Web interface edit records:

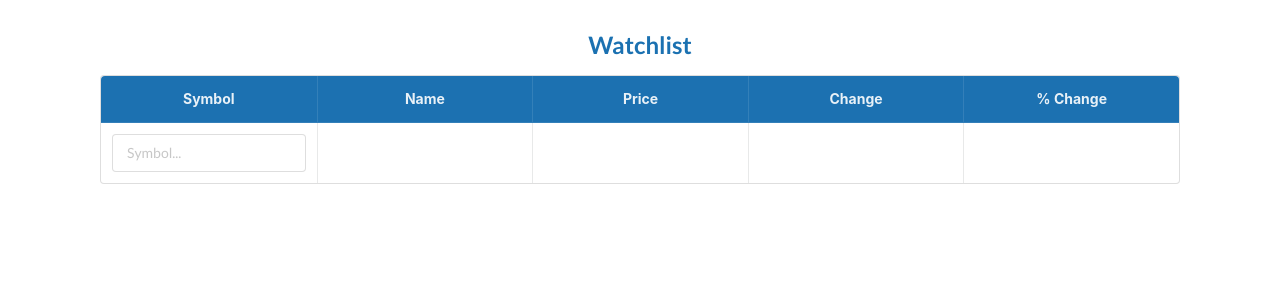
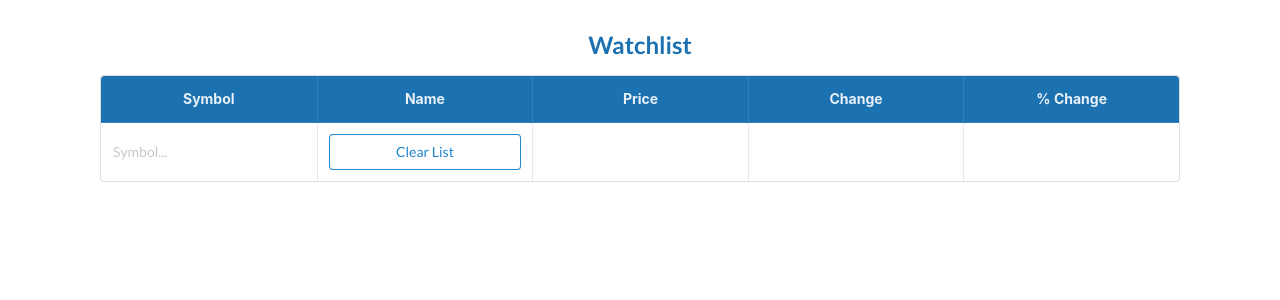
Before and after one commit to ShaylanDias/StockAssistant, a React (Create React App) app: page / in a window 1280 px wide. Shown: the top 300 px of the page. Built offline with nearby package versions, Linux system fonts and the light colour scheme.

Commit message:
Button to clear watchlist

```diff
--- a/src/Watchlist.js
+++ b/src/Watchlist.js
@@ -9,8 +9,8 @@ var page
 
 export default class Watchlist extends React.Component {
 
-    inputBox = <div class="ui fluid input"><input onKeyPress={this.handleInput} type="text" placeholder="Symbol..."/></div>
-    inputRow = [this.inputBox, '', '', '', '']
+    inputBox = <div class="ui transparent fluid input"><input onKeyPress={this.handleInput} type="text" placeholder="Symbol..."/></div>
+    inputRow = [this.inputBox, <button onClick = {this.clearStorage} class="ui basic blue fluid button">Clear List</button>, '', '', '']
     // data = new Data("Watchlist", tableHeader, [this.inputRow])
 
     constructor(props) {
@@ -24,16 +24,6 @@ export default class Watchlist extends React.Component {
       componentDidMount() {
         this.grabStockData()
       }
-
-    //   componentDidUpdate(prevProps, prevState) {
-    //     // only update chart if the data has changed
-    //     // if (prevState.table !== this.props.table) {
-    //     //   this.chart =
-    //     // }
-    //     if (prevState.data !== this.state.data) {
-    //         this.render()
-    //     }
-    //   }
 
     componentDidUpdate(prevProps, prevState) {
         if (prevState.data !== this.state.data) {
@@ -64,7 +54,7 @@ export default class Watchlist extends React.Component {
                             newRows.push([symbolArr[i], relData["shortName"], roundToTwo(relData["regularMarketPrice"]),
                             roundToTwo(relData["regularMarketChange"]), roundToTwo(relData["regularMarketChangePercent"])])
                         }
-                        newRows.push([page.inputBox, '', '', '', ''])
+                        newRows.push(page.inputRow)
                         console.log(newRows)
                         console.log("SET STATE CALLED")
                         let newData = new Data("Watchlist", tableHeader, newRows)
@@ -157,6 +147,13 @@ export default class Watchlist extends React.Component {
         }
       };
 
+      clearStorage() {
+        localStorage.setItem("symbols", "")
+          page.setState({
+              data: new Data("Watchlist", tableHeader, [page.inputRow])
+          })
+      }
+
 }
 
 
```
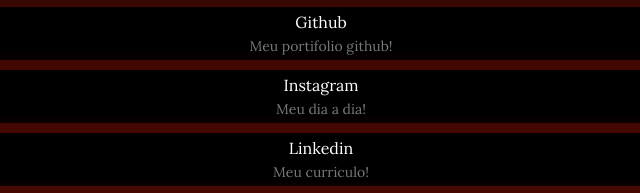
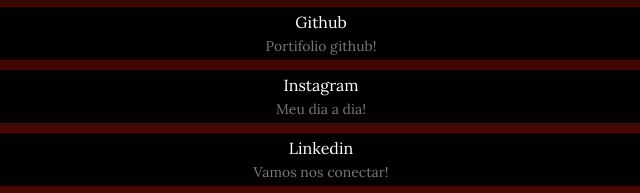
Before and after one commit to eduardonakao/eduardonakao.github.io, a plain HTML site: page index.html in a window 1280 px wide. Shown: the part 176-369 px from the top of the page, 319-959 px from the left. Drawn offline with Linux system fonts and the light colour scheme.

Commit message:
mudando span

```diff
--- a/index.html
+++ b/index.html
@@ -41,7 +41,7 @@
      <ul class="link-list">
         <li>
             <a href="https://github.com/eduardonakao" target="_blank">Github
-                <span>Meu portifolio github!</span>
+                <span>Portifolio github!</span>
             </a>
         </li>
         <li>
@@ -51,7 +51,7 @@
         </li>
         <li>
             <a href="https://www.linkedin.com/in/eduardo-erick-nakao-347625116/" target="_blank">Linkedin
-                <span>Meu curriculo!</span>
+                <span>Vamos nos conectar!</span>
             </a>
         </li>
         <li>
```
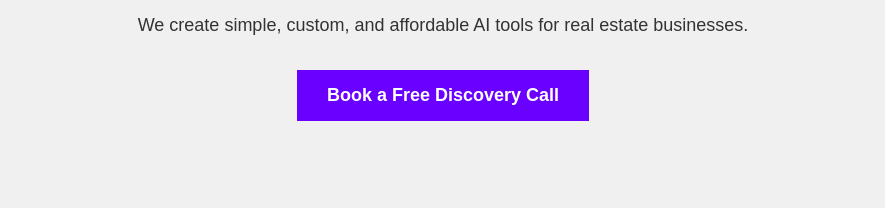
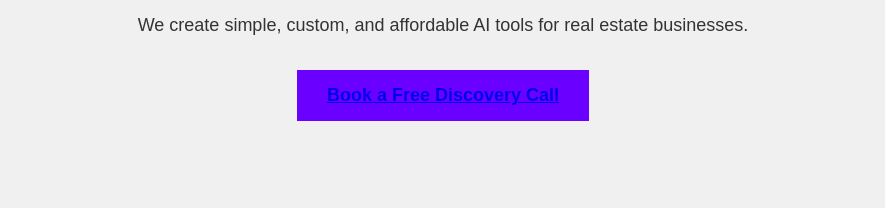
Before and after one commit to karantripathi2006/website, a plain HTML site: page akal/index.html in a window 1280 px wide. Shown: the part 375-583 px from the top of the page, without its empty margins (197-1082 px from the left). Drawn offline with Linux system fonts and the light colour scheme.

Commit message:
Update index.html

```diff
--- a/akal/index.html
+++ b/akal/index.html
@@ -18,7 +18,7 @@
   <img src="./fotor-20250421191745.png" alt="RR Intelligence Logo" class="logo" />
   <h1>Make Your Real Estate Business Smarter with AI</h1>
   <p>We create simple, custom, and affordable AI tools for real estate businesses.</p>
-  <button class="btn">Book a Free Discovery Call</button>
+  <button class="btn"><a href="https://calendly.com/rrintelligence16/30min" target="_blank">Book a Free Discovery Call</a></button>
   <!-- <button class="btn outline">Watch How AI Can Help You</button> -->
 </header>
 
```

• **Work to be completed**: Retype all the records shown above, character for character. Omit every picture.

• **Output**:
Before and after one commit to ShaylanDias/StockAssistant, a React (Create React App) app: page / in a window 1280 px wide. Shown: the top 300 px of the page. Built offline with nearby package versions, Linux system fonts and the light colour scheme.

Commit message:
Button to clear watchlist

```diff
--- a/src/Watchlist.js
+++ b/src/Watchlist.js
@@ -9,8 +9,8 @@ var page
 
 export default class Watchlist extends React.Component {
 
-    inputBox = <div class="ui fluid input"><input onKeyPress={this.handleInput} type="text" placeholder="Symbol..."/></div>
-    inputRow = [this.inputBox, '', '', '', '']
+    inputBox = <div class="ui transparent fluid input"><input onKeyPress={this.handleInput} type="text" placeholder="Symbol..."/></div>
+    inputRow = [this.inputBox, <button onClick = {this.clearStorage} class="ui basic blue fluid button">Clear List</button>, '', '', '']
     // data = new Data("Watchlist", tableHeader, [this.inputRow])
 
     constructor(props) {
@@ -24,16 +24,6 @@ export default class Watchlist extends React.Component {
       componentDidMount() {
         this.grabStockData()
       }
-
-    //   componentDidUpdate(prevProps, prevState) {
-    //     // only update chart if the data has changed
-    //     // if (prevState.table !== this.props.table) {
-    //     //   this.chart =
-    //     // }
-    //     if (prevState.data !== this.state.data) {
-    //         this.render()
-    //     }
-    //   }
 
     componentDidUpdate(prevProps, prevState) {
         if (prevState.data !== this.state.data) {
@@ -64,7 +54,7 @@ export default class Watchlist extends React.Component {
                             newRows.push([symbolArr[i], relData["shortName"], roundToTwo(relData["regularMarketPrice"]),
                             roundToTwo(relData["regularMarketChange"]), roundToTwo(relData["regularMarketChangePercent"])])
                         }
-                        newRows.push([page.inputBox, '', '', '', ''])
+                        newRows.push(page.inputRow)
                         console.log(newRows)
                         console.log("SET STATE CALLED")
                         let newData = new Data("Watchlist", tableHeader, newRows)
@@ -157,6 +147,13 @@ export default class Watchlist extends React.Component {
         }
       };
 
+      clearStorage() {
+        localStorage.setItem("symbols", "")
+          page.setState({
+              data: new Data("Watchlist", tableHeader, [page.inputRow])
+          })
+      }
+
 }
 
 
```
Before and after one commit to eduardonakao/eduardonakao.github.io, a plain HTML site: page index.html in a window 1280 px wide. Shown: the part 176-369 px from the top of the page, 319-959 px from the left. Drawn offline with Linux system fonts and the light colour scheme.

Commit message:
mudando span

```diff
--- a/index.html
+++ b/index.html
@@ -41,7 +41,7 @@
      <ul class="link-list">
         <li>
             <a href="https://github.com/eduardonakao" target="_blank">Github
-                <span>Meu portifolio github!</span>
+                <span>Portifolio github!</span>
             </a>
         </li>
         <li>
@@ -51,7 +51,7 @@
         </li>
         <li>
             <a href="https://www.linkedin.com/in/eduardo-erick-nakao-347625116/" target="_blank">Linkedin
-                <span>Meu curriculo!</span>
+                <span>Vamos nos conectar!</span>
             </a>
         </li>
         <li>
```
Before and after one commit to karantripathi2006/website, a plain HTML site: page akal/index.html in a window 1280 px wide. Shown: the part 375-583 px from the top of the page, without its empty margins (197-1082 px from the left). Drawn offline with Linux system fonts and the light colour scheme.

Commit message:
Update index.html

```diff
--- a/akal/index.html
+++ b/akal/index.html
@@ -18,7 +18,7 @@
   <img src="./fotor-20250421191745.png" alt="RR Intelligence Logo" class="logo" />
   <h1>Make Your Real Estate Business Smarter with AI</h1>
   <p>We create simple, custom, and affordable AI tools for real estate businesses.</p>
-  <button class="btn">Book a Free Discovery Call</button>
+  <button class="btn"><a href="https://calendly.com/rrintelligence16/30min" target="_blank">Book a Free Discovery Call</a></button>
   <!-- <button class="btn outline">Watch How AI Can Help You</button> -->
 </header>
 
```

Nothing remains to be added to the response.